both charges. Rogers argues the closure of the competency
hearing violated his Sixth Amendment right to a public trial,
was a structural error, and requires reversal of the
3] In criminal cases, errors not raised in the district court
may fall into one of three categories: forfeited error,
waived error, and structural error. State v.
Watkins, 2017 ND 165, ¶ 12, 898 N.W.2d 442. A
structural error is a "constitutional error[, ] 'so
intrinsically harmful as to require automatic reversal'
regardless of whether [it was] forfeited or waived."
Id.; State v. Rende, 2018 ND 56, ¶ 8,

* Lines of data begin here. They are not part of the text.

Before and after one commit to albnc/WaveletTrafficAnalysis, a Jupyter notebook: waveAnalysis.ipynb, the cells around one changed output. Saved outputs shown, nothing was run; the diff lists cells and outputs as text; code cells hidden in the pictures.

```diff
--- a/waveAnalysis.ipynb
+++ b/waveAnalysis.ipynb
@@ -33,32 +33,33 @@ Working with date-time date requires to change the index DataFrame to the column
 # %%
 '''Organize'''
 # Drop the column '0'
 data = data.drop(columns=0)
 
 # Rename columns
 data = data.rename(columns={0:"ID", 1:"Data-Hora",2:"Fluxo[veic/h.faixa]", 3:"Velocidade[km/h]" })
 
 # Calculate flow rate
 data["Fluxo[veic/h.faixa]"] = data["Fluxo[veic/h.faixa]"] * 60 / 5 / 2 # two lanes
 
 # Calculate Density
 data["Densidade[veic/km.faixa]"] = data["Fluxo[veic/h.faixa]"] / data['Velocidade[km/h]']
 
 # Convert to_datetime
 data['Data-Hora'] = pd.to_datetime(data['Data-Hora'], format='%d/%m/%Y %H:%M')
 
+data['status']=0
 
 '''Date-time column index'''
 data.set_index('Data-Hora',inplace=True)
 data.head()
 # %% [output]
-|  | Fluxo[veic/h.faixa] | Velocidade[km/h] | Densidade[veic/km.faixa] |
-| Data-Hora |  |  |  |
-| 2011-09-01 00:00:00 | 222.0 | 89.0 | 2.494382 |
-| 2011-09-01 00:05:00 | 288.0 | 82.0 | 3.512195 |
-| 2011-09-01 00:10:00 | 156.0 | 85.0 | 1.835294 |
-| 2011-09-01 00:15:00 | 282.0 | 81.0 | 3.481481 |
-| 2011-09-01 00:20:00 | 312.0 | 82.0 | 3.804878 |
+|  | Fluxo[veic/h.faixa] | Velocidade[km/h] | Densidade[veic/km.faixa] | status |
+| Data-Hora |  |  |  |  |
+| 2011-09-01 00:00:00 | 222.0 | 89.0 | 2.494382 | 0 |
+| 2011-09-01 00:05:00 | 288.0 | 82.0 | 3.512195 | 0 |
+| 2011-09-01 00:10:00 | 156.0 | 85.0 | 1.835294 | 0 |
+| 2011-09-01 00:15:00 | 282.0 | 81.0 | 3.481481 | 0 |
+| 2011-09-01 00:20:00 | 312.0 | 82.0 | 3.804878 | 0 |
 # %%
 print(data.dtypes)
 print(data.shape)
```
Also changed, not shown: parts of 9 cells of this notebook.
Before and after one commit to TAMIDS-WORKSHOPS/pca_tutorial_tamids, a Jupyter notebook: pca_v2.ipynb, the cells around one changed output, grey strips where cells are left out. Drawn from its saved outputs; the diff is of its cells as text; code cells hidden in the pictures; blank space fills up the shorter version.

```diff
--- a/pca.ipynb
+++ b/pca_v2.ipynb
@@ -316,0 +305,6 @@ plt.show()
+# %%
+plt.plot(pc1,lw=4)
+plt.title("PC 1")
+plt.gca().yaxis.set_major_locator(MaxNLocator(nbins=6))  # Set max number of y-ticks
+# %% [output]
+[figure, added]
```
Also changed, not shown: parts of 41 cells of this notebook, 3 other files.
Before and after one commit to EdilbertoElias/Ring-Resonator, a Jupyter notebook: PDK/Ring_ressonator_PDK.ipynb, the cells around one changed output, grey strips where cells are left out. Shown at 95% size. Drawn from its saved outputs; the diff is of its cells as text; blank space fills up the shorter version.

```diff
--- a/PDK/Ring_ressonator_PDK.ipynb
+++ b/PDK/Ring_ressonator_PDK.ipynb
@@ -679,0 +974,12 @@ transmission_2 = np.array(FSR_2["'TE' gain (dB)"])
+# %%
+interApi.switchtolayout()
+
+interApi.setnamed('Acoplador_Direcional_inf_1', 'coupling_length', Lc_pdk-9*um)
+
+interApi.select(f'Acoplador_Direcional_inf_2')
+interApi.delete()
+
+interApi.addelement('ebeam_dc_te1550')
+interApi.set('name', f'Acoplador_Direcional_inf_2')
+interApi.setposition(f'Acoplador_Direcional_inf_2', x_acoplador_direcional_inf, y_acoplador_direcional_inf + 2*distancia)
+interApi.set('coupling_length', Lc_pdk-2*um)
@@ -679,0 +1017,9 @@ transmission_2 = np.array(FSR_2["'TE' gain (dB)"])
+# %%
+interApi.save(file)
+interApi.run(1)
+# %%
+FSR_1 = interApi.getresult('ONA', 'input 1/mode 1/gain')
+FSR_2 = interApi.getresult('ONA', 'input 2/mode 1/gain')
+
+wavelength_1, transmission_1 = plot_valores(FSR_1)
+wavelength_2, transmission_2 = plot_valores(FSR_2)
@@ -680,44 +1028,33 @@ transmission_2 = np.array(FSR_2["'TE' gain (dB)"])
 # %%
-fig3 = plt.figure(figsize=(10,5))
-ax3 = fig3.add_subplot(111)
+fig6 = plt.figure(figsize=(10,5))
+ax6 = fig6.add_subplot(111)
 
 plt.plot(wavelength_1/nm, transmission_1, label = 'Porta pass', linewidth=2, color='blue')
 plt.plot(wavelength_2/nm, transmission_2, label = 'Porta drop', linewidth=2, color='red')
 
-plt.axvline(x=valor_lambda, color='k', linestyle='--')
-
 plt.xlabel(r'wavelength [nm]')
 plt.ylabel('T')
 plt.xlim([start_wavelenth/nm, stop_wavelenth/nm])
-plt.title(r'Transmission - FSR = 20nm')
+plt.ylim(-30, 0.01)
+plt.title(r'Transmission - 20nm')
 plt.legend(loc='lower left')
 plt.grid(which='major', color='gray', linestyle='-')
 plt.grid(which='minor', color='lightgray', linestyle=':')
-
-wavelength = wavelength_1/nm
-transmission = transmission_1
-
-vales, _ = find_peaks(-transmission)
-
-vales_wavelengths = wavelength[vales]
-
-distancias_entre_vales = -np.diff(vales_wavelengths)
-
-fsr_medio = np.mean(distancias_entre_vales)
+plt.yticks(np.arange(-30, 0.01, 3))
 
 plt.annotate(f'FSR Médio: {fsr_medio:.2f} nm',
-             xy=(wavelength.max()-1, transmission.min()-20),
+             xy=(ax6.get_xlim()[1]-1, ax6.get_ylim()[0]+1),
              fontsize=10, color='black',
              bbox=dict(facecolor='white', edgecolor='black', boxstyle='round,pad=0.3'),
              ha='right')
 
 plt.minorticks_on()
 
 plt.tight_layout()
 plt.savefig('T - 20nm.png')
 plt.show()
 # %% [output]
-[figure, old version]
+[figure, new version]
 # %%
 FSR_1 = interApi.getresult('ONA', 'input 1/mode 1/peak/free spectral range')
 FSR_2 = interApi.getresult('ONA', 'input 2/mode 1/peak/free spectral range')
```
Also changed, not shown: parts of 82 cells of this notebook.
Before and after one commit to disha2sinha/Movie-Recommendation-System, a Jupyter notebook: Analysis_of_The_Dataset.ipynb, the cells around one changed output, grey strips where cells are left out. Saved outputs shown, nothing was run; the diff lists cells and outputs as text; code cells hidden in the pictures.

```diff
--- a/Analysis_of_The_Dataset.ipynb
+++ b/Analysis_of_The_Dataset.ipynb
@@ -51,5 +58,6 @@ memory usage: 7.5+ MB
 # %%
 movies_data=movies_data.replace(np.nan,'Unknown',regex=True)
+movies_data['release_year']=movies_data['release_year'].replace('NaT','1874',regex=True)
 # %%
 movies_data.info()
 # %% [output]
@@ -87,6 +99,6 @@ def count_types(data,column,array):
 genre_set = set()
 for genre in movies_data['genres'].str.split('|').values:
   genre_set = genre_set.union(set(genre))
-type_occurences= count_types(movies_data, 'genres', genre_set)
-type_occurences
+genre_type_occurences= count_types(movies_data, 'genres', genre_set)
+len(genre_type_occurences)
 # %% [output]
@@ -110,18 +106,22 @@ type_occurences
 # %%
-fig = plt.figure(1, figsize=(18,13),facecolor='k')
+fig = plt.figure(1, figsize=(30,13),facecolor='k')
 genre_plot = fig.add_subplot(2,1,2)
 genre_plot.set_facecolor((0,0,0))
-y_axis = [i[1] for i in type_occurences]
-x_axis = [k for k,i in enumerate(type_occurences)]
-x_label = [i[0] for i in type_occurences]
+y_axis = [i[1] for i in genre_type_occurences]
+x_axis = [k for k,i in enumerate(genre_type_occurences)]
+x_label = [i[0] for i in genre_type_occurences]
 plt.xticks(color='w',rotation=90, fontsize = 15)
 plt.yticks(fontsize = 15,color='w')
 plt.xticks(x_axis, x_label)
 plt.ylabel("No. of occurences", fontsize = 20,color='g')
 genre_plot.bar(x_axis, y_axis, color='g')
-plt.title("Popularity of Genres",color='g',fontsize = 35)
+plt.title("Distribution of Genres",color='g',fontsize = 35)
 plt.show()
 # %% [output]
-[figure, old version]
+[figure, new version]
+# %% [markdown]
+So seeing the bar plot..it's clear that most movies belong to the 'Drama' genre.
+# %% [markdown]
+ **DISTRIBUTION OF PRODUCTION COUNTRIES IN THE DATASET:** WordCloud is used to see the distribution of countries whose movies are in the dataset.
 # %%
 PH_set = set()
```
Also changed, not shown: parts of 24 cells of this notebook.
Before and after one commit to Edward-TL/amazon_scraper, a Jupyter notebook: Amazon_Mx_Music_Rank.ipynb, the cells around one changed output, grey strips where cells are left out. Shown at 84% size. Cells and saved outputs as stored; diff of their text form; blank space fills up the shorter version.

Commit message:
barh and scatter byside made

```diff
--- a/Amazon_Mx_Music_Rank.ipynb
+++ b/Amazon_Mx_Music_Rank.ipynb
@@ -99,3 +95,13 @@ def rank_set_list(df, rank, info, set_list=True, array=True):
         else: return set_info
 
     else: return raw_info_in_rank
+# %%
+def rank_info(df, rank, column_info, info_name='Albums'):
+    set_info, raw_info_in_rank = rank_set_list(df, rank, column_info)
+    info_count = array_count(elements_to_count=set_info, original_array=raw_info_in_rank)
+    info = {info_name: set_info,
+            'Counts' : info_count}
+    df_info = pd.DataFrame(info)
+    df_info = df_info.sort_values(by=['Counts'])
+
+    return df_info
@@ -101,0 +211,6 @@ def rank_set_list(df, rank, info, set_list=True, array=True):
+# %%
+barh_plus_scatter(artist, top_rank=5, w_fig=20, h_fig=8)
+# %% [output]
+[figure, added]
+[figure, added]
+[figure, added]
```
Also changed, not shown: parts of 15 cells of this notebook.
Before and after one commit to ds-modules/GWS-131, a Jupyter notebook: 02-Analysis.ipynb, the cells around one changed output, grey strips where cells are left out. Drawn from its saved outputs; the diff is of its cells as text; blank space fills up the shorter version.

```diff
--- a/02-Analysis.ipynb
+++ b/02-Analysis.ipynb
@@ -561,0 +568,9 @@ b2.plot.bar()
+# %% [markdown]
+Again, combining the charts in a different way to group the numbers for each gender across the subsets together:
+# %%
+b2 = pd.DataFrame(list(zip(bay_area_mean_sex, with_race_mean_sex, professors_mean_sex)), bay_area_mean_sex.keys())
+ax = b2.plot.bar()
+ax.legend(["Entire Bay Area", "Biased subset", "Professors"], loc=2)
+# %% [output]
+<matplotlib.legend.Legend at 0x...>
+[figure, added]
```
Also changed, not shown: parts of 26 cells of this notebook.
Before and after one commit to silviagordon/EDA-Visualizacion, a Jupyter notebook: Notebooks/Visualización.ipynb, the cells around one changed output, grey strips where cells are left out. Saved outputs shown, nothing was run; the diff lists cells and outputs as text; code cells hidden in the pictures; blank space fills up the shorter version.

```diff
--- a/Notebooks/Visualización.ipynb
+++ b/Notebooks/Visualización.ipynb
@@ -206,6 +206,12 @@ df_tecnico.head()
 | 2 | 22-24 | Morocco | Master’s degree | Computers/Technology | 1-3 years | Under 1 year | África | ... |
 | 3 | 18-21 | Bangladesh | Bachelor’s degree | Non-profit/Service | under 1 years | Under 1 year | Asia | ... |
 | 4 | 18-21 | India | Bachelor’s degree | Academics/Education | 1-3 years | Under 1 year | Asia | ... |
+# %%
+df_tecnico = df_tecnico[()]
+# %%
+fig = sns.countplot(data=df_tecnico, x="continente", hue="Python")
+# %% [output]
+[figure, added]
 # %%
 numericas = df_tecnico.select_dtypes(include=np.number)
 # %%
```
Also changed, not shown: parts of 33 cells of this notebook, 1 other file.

907 N.W.2d 361. "We apply a de novo standard of review
to a claim of a constitutional violation." State v.
Decker, 2018 ND 43, ¶ 6, 907 N.W.2d 378 (quoting
State v. Aguero, 2010 ND 210, ¶ 16, 791 N.W.2d
4] A structural error is a "defect affecting the
framework within which the trial proceeds, rather than simply
an error in the trial process itself." Johnson v.
United States, 520 U.S. 461, 468 (1997) (quoting
Arizona v. Fulminante, 499 U.S. 279, 310 (1991)).
Such errors "necessarily render a criminal trial
fundamentally unfair or an unreliable vehicle for determining
guilt or innocence." Neder v. United States,
527 U.S. 1, 9 (1999). They "defy analysis by
'harmless-error' standards by affecting the entire
adjudicatory framework." Puckett v. United
States, 556 U.S. 129, 141 (2009) (internal quotations
omitted). Structural errors do not require a finding of
impact on the trial's outcome. United States v.
Marcus, 560 U.S. 258, 263 (2010); see also
Decker, 2018 ND 43, ¶ 8, 907 N.W.2d 378
("Structural error differs substantially from obvious
error, for which a defendant bears the burden of showing
either prejudice or an adverse effect on the outcome of the
proceeding."). Not only do structural errors not require
an impact finding, but part of what makes an error a
"structural error" is the difficulty in
"asses[sing] the effect of the error."
Marcus, 560 U.S. at 263.
5] "The purpose of the structural error doctrine is to
ensure insistence on certain basic, constitutional guarantees
that should define the framework of any criminal trial."
Weaver v. Massachusetts, 137 S.Ct. 1899, 1907
(2017). Only a handful of situations have been determined to
fall within the structural error category: "deprivation
of right to counsel, lack of judicial impartiality, racial
exclusion from a grand jury, violation of the right to
self-represent, and denial of the right to a public
trial." Decker, 2018 ND 43, ¶ 8, 907
6] Public trial violations are considered structural error
largely because of the "difficulty of assessing the
effect of the error." Weaver, 137 S.Ct. at 1910
(quoting United States v. Gonzalez-Lopez, 548 U.S.
140, 149 n.4 (2006) (where the Supreme Court of the United
States "rest[s its] conclusion of structural error upon
the difficulty of assessing the effect of the error")).
The error cannot be quantified when a public trial right is
violated, yet it is present. Fundamental unfairness, another
factor used to determine structural errors, see
Weaver, 137 S.Ct. at 1908, is particularly unhelpful in
a public trial violation because there are cases where an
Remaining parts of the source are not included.